I have younger single colleagues who do use it and have never had a fixed line connection. I have made many successful video Skype calls to these colleagues. They download movies; they do work; they communicate; they surf the web every day and because they're renters and they move home and they like to stay connected with a minimum of fuss, they swear by wireless.
Telstra's HSPA 3G network, claimed to be one of the most advanced in the world, is rated at a peak downstream speed of 42Mbps and is soon to be upgraded to 84Mbps. When the network is upgraded again to LTE, those peak speeds will increase again.
We all know of course that wireless peak speeds are just theoretical maximums and users will never experience anything like them. More likely, the actual downstream speeds for most users on the best wireless networks will be something like 1 or 2 Mbps. However, this sort of speed coupled with the convenience and flexibility that wireless provides is a very attractive alternative for the mobile young net user of today.
What does that mean for the NBN? Well, if the Government carries through with its plan to spend the money to decommission Telstra's copper and the hybrid fibre-coax networks and replace them with fibre to homes, there will be plenty of takers. But there will also be plenty who just leave their fibre connections sitting idle and do not connect to the NBN.
In case it has escaped anyone's notice, cheap mobile phone services are crushing Telstra's fixed line business out of existence. Foxtel is popular but free to air TV still reigns supreme in most households and is offering ever more choice. It appears most households want flexibility and still don't want to pay for something they don't need.
But just think of the plethora of entertainment options and applications that will be available over fast fibre!
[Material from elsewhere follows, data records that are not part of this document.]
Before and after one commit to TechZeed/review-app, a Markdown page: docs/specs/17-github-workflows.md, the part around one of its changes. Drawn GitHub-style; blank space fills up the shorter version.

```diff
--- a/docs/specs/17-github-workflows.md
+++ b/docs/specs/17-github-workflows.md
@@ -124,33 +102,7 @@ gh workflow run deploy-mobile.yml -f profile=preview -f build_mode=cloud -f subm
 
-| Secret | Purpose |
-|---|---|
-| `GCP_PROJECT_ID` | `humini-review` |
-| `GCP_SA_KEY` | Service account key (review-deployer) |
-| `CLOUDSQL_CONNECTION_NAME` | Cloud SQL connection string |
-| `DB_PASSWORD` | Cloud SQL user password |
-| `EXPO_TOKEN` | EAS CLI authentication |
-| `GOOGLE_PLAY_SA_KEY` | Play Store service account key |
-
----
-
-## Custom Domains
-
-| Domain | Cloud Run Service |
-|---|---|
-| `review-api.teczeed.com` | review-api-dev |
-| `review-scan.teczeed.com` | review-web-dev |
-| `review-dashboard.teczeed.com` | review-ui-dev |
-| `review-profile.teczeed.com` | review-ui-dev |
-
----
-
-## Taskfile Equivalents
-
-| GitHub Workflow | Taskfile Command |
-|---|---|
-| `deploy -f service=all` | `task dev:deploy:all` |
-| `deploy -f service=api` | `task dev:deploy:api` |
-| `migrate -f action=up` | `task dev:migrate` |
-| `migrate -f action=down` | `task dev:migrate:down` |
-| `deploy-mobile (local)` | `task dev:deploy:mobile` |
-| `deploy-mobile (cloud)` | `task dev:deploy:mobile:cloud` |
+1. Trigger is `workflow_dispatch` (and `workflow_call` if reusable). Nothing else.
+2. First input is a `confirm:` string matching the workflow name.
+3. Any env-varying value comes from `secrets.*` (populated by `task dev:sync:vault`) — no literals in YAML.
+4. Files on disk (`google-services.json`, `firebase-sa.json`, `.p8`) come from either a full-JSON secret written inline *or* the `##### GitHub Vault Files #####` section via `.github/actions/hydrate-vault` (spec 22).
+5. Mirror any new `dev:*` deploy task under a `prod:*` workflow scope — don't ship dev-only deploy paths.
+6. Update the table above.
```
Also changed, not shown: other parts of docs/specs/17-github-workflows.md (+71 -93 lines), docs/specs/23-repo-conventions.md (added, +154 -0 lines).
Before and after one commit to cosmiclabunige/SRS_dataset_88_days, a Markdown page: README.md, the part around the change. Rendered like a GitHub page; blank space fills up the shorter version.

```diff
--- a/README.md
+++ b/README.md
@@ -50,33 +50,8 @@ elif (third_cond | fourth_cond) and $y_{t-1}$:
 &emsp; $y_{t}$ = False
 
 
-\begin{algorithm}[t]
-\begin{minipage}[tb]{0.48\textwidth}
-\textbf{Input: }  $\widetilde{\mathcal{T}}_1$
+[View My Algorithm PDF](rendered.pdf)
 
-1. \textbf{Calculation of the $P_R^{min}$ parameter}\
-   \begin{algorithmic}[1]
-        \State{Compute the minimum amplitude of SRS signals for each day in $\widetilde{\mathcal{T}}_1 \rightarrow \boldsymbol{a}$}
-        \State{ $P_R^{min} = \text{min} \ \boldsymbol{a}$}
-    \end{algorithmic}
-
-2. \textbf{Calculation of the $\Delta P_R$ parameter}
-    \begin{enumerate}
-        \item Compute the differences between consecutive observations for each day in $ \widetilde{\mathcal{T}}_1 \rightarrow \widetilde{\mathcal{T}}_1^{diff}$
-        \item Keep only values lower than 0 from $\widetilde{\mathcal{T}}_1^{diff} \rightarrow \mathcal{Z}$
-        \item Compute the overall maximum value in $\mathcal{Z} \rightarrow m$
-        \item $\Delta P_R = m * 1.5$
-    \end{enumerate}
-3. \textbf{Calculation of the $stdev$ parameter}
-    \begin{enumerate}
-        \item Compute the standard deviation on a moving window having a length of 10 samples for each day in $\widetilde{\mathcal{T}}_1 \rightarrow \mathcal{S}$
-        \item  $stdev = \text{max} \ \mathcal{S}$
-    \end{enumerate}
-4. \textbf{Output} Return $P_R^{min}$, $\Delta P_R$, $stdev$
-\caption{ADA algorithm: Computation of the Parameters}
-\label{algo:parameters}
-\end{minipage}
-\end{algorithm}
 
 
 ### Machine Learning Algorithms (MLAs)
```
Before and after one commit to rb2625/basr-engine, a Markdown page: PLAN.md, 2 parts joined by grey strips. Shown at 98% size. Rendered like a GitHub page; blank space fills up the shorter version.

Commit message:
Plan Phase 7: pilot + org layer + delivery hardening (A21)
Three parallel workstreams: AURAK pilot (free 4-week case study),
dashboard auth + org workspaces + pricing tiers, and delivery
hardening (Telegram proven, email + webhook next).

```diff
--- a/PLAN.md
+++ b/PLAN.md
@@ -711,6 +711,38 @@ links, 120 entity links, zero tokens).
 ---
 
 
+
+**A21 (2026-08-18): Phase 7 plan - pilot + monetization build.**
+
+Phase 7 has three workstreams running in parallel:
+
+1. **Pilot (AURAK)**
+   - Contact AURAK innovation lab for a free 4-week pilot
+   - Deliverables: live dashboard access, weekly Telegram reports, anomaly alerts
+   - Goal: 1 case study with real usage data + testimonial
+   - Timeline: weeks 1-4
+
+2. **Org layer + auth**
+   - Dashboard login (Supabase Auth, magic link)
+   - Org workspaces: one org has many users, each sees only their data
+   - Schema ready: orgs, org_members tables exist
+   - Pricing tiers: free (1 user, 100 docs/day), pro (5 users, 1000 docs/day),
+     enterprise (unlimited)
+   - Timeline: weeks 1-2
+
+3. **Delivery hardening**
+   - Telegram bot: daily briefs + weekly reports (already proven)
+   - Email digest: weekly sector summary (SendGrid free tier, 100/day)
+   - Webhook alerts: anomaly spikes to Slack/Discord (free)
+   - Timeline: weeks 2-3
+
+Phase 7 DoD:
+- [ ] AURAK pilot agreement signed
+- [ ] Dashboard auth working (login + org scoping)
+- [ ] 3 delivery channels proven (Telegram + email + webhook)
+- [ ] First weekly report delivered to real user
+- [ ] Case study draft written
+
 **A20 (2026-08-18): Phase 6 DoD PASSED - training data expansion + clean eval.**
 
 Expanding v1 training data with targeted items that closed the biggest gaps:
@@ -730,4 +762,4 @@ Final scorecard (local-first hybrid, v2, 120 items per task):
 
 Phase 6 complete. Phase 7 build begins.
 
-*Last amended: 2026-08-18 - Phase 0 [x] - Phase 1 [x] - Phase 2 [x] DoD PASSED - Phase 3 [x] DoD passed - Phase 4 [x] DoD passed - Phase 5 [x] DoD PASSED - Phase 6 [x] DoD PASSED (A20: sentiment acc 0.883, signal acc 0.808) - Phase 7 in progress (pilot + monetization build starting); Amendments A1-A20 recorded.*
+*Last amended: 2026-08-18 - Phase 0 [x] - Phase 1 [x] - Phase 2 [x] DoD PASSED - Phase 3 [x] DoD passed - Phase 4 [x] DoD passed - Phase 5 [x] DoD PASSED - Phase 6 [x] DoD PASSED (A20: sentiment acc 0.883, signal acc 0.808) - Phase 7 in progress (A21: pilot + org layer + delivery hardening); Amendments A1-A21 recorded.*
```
Well there are already options galore over cable, ADSL2+ and still a large core of heartland of Australian suburbia is happy with an inexpensive basic internet connection, free to air TV and their mobile phones.
As the kids leave home and go out renting, they keep their mobile phones, get wireless data packages for their laptop and watch free to air TV. Most don't get Foxtel or high-end super fast net connections.
Of course there are the reasonably well off and the lounge lizards who will get the best of everything - Foxtel Platinum in every room, super fast internet and whatever entertainment option is on offer. But they are and always will be the minority.
And therein lies the problem for the NBN. In order for the thing to be economically viable, it not only has to be as ubiquitous as Telstra's POTS was, it also has to have similar market penetration. This is where the real threat of wireless raises its ugly head.
When it comes to the high-end of the net connections market, fixed line fibre will be the ultimate and the only choice. Corporations, hospitals, educational institutions and high net worth families have always been high speed net users and will certainly be NBN customers.
However, if advanced wireless connections continue to capture the low and mid range of the market in increasing numbers - not to mention the bush of course - then the NBN will end up being an expensive white elephant that very few want and even fewer need.